WHAT THE TASK ASKS: Copy each line of the entries that includes the word "title".

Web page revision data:
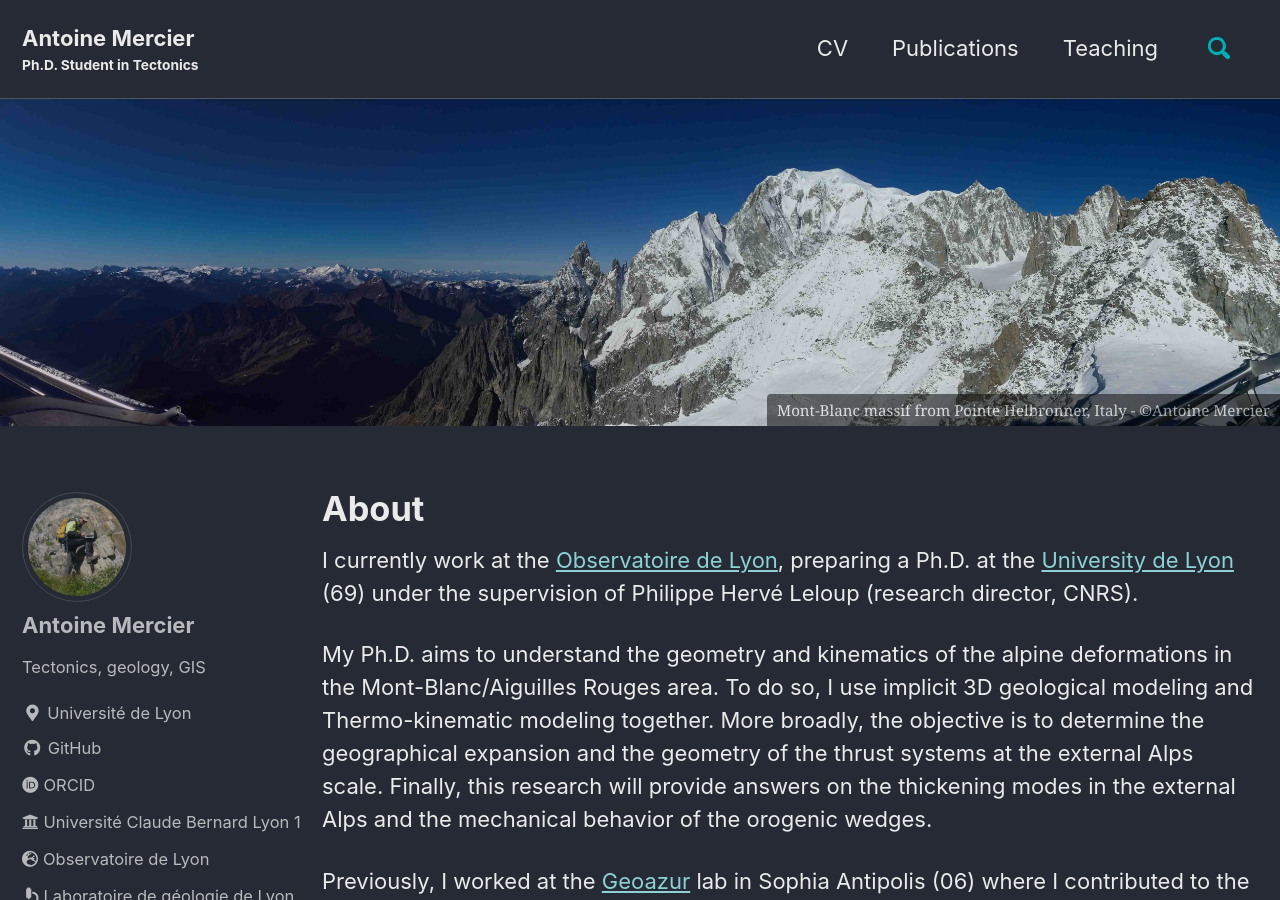
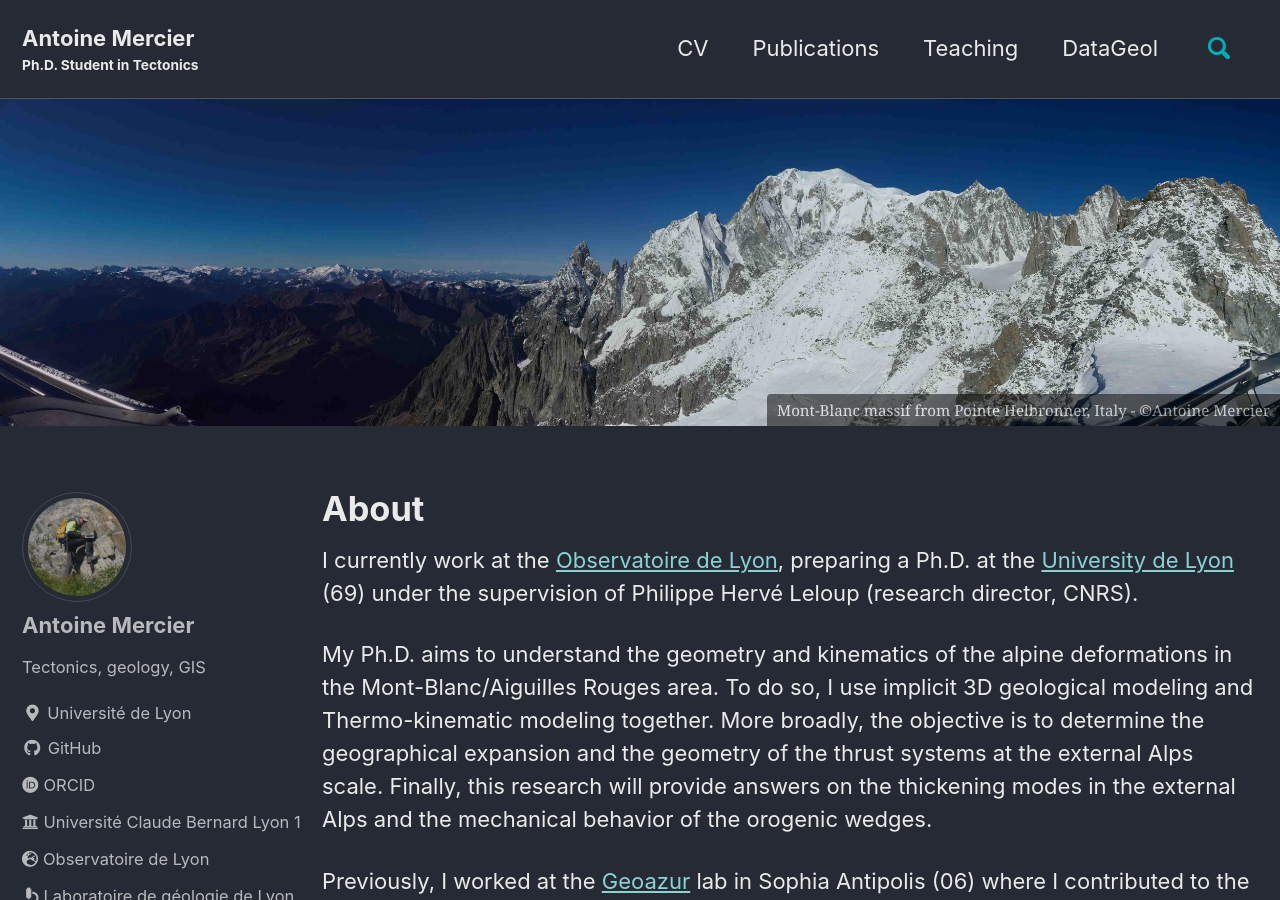
Before and after one commit to AntoineMercier/AntoineMercier.github.io, a Jekyll site: the page built from _pages/about.md, in a window 1280 px wide and 900 px high. Built offline with Jekyll 4.4.1, drawn with Linux system fonts in a browser that asks for light colours; cached includes are drawn as plain includes.

Commit message:
Update navigation.yml

```diff
--- a/_data/navigation.yml
+++ b/_data/navigation.yml
@@ -6,6 +6,8 @@ main:
     url: /publications/
   - title: "Teaching"
     url: /teaching/
+  - title: "DataGeol"
+    url: /datageol/
  # - title: "Blog [Fr]"
  #   url: /year-archive/
  # - title: "Field missions"
```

REPLY TO THE TASK:
   - title: "Teaching"
+  - title: "DataGeol"
  # - title: "Blog [Fr]"
  # - title: "Field missions"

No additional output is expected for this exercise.